J / I read you were a B-Boy before starting your career in the Hip-Hop industry. Was that your first introduction to Hip-Hop ?
R / Well, I was super young and to be honest I shouldn’t have done that, I was a terrible B-Boy (laughing). Don’t ask me to do anything! I feel like I’m disrespecting the craft you know what I mean ? Because truly, I wasn’t a super ill B-Boy. I did that in a group called Funktown Connection.
J / You’re on Bricks Records right ? Did you get a lot of coverage before getting on it ?
R / Nah, the first piece of rhyme I was able to put on was on track with the Schizophrenics, that’s how I made the connection with Bricks because the guys were on that Record.
J / You worked with Premo, what is the feeling when you collaborate with such a legend ?
R / I’ve got a couple of records with Premo : 25th hour, Say goodnight. I’m blessed I was able to work with one of the greatest. I can’t really put it into words. When you’re a kid who wants to work with the great, it’s like a dream come true, it might sounds cliché but it’s the truth. It’s the kind of guy you look up, so you try to be down. Of course, I listened to Gangstarr Foundation. Obviously, coming from where I was coming from and be able to work with whom I considered the great and who developed the sound for the East Coast. It was an amazing experience.
J / Have you personally met Guru ?
R / I got the opportunity to meet Guru before he passed away. I never developed a relationship though. It was more a working connection. I was a huge fan of what he did, not only for the culture but also for the cast he was coming from. Just the upmost respect, but I never had a relationship with Guru.

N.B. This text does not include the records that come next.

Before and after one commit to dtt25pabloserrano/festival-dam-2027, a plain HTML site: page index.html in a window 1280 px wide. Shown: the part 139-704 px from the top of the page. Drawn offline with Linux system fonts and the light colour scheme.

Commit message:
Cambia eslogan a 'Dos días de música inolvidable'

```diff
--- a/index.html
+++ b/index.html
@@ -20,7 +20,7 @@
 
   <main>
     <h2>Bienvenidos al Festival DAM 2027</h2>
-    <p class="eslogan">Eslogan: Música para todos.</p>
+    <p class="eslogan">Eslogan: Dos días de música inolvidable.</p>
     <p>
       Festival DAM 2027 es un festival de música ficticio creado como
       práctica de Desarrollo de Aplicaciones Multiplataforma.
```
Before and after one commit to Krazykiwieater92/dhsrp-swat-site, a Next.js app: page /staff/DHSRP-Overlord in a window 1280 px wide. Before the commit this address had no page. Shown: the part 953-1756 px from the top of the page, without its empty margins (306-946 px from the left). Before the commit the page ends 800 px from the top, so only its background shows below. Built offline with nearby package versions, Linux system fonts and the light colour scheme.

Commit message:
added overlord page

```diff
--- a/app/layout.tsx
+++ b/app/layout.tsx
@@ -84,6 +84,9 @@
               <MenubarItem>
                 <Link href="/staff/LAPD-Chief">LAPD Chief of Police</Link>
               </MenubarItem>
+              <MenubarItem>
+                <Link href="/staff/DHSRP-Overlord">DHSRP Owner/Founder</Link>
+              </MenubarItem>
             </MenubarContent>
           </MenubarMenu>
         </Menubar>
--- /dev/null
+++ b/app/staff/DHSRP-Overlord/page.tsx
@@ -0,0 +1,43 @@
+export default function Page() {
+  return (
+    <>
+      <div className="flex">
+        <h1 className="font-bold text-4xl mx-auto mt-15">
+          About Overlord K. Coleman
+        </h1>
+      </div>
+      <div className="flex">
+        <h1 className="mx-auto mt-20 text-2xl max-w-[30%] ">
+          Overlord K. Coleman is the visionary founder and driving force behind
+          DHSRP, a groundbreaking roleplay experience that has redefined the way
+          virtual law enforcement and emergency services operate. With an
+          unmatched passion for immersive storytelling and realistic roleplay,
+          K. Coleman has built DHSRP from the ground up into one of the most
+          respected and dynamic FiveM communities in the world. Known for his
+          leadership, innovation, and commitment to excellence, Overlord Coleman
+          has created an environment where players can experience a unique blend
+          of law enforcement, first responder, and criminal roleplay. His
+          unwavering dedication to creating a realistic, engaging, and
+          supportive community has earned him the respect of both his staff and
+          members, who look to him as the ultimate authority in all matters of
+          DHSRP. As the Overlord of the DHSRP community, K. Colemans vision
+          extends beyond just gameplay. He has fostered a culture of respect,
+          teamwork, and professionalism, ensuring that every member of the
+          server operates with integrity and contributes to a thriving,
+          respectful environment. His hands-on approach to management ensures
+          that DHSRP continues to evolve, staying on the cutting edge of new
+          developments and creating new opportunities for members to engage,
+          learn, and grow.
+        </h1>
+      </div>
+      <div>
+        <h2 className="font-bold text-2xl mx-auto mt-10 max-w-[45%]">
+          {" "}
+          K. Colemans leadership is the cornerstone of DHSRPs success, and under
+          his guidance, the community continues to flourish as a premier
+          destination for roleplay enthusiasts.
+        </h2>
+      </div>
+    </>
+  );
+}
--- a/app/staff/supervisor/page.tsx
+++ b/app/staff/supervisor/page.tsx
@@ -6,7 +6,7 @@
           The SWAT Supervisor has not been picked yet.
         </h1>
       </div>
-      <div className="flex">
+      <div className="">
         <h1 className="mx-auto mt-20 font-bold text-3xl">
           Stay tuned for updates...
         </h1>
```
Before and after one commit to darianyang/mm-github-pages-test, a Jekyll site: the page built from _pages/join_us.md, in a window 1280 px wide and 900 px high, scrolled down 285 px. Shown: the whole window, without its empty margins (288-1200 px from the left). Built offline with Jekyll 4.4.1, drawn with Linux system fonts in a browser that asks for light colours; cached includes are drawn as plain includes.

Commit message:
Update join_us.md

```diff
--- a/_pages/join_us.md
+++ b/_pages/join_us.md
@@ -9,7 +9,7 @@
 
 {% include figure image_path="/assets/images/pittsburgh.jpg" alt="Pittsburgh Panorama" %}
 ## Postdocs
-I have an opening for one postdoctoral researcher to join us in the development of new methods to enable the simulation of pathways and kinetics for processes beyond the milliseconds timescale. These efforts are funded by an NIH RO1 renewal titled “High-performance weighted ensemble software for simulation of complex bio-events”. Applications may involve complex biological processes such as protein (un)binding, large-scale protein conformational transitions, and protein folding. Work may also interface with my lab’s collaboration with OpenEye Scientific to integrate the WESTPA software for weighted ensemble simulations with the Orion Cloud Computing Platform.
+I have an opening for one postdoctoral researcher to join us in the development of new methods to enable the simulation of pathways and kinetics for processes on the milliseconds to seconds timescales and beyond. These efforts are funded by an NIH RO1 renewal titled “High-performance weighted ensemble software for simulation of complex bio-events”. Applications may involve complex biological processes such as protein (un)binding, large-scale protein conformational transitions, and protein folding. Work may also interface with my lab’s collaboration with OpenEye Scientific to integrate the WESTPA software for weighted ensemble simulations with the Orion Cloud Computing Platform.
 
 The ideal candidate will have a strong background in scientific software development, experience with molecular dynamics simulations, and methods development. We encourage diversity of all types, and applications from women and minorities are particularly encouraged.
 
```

J / Rest in Peace Guru. Nowadays, is there any rapper you would like to collaborate with ?
R / Yeah, there’s that guy Big K.R.I.T, Joey Badass and I would like to do more with MC John Connor from Flint, Michigan. My own team of course, the cast that I’m on tour with that I respect to the upmost. A lot of upcoming kids from Massachussetts as well : Easy Money, Dutch Rebel and Hockey Dice whose part of my camp. There’s this new kid Michael Christmas. So, a cast like that.
J / We hear a lot about the New-York scene, what about Boston ?
R / I think our scene was larger pre-2000, I feel there was a stronger connection between all the MC’s calling up. There were a lot more connections to the different venues and opportunities to get more attention.
J / What do you think happened ?
R / The industry collapsed you know. As a whole, I think Music is suffering. It’s gaining a lot more attention thanks to the social medias and being more visible but at the same time it’s loosing its fan-artist connection. Everyone’s an artist now...
J / What are the talents you look at, that are yet to be discovered ?
R / A lot of artists that are on the stage should be getting a lot more of fans attention. It is what it is you know, the industry is always gonna be the industry, there’s always gonna be commercialism. They’re (the majors) are gonna put in place who they feel should be.
J / I heard you saying you have children. How do you deal with the life of a rapper and a father ?
R / It’s a tough balance. I no longer am with my kids mum but she’s a wonderful woman. We make it work. I’ve always wanted to do music so she didn’t be married anymore to a MC or somebody who was living the life that I was living. Even though we grew apart, I didn’t eliminate the possibility of raising our kids.
J / Have you got any new projects coming up ?
R / Right now, I’m working on a new projects, collecting beats and deciding on MC’s but I think I’m gonna go back to the old formula where I used a bunch of different producer because on my last few albums I’ve done one with Hazardous Sound called Eye Watching God and one with Statik Selektah named Straight : no chaser and also Revolutionary with Numanix. I wanna go back to the classic Boom Bap.